         As for Defendants Mason and Poss, the Court understands that prison officials may not maintain address information for all former employees. However, given their identities have been ascertained, the Marshal should be able to utilize its resources to locate these individuals based on their identities and fact that they were formerly employed at JSP.

         Therefore, pursuant to Richardson, supra, the Court DIRECTS the U.S. Marshal to use reasonable efforts to locate and effect service of process on Defendants Scott, Mason, Poss, and Taylor. As the ninety days allowed for service have expired, the Court EXTENDS the deadline for service to sixty-days from the date of this Order.[2] The Court will not, at this time, require the Marshal to attempt personal service. Rather, the Marshal shall attempt service by mail as set forth in the Court's December March 17, 2017 Order. (See doc. no. 16.) The Court further DIRECTS the Marshal to notify the Court in writing within twenty-one days of the date of this Order as to whether these Defendants have been located.

         SO ORDERED.

---------

Notes:

[1] The Eleventh Circuit quoted with approval language from a Seventh Circuit case that stated, “[T]he prisoner need furnish no more than the information necessary to identify the defendant.” Richardson, 598 F.3d at 739 (citing Sellers v. United States, 902 F.2d 598, 602 (7th Cir. 1990)).

[2] Accordingly, the Court DENIES AS MOOT Plaintiffs motion for a ninety-day extension of the service ...


Buy This Entire Record For $7.95

Download the entire decision to receive the complete text, official citation,
docket number, dissents and concurrences, and footnotes for this case.
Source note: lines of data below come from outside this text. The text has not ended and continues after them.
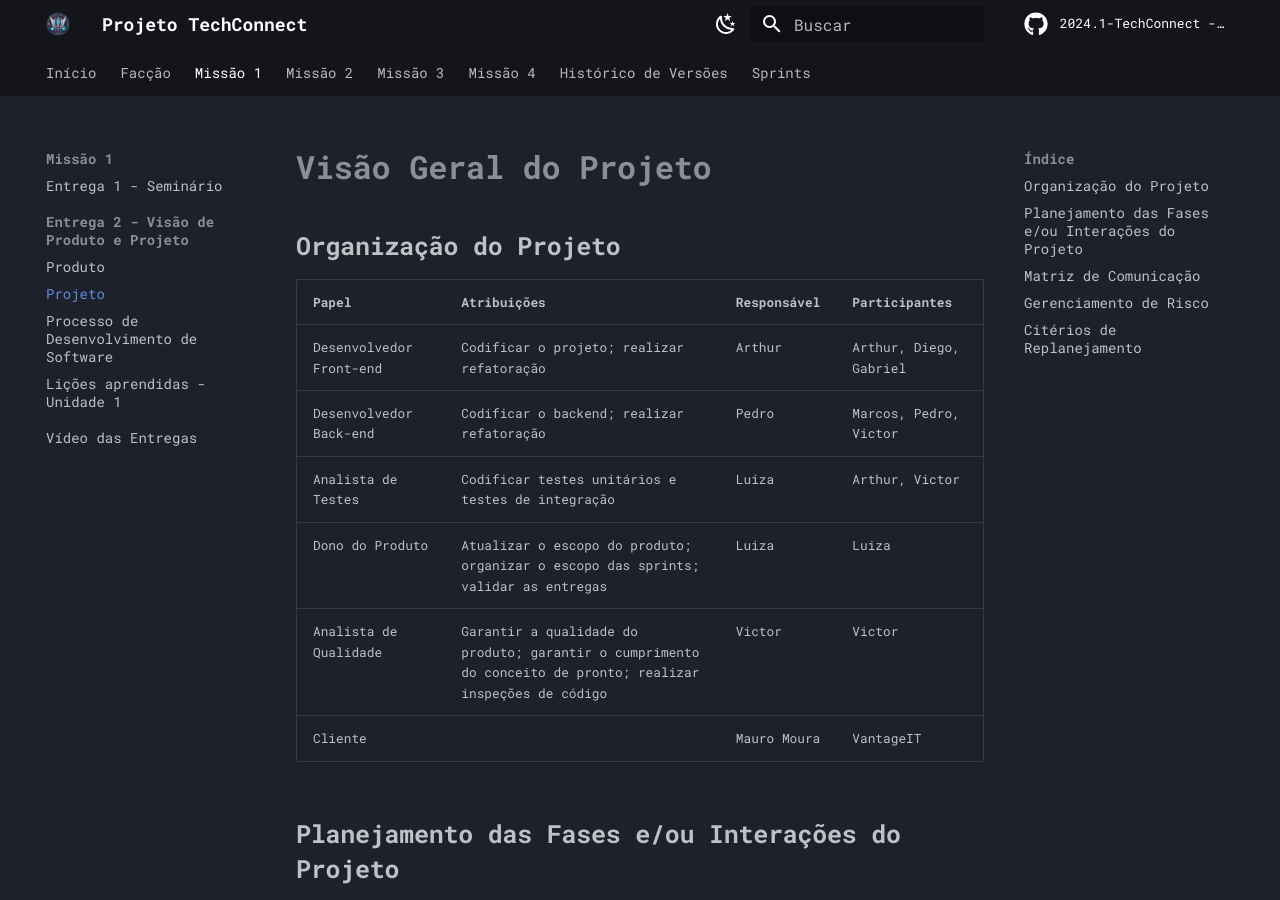
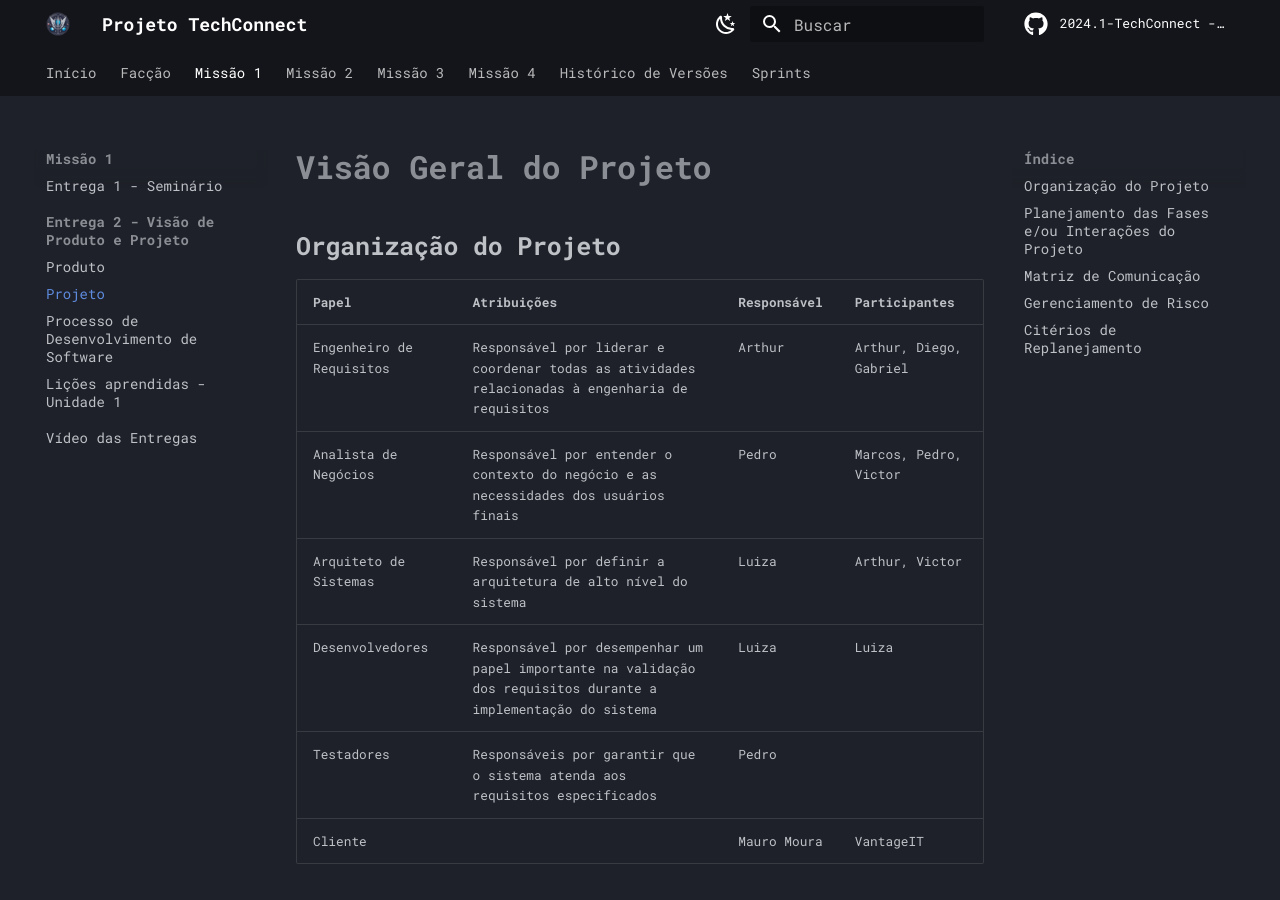
Before and after one commit to mdsreq-fga-unb/2024.1-TechConnect, an MkDocs documentation site: the page built from docs/projeto.md, in a window 1280 px wide and 900 px high. Built offline with MkDocs 1.6.1 and Material for MkDocs 9.7.7, drawn with Linux system fonts in a browser that asks for light colours; comment, search, counter and statistics services are not loaded.

Commit message:
Nnovos papeis de organzacao do projeto

```diff
--- a/docs/projeto.md
+++ b/docs/projeto.md
@@ -5,11 +5,11 @@
 
 | Papel                    | Atribuições                                                                | Responsável | Participantes                |
 |--------------------------|-----------------------------------------------------------------------------|-------------|------------------------------|
-| Desenvolvedor Front-end | Codificar o projeto; realizar refatoração|       Arthur      | Arthur, Diego, Gabriel |
-| Desenvolvedor Back-end  | Codificar o backend; realizar refatoração|      Pedro       | Marcos, Pedro, Victor |
-| Analista de Testes      | Codificar testes unitários e testes de integração|      Luiza       | Arthur, Victor |
-| Dono do Produto         | Atualizar o escopo do produto; organizar o escopo das sprints; validar as entregas | Luiza       | Luiza                        |
-| Analista de Qualidade   | Garantir a qualidade do produto; garantir o cumprimento do conceito de pronto; realizar inspeções de código |    Victor         |      Victor        |
+| Engenheiro de Requisitos | Responsável por liderar e coordenar todas as atividades relacionadas à engenharia de requisitos|       Arthur      | Arthur, Diego, Gabriel |
+| Analista de Negócios | Responsável por entender o contexto do negócio e as necessidades dos usuários finais|      Pedro       | Marcos, Pedro, Victor |
+| Arquiteto de Sistemas  | Responsável por definir a arquitetura de alto nível do sistema |      Luiza       | Arthur, Victor |
+| Desenvolvedores         | Responsável por desempenhar um papel importante na validação dos requisitos durante a implementação do sistema | Luiza       | Luiza                        |
+| Testadores         |  Responsáveis por garantir que o sistema atenda aos requisitos especificados | Pedro |           |
 |Cliente|   | Mauro Moura  | VantageIT|
 
 
```
Also changed, not shown: 1 other file.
Learn more about what you receive with purchase of this case.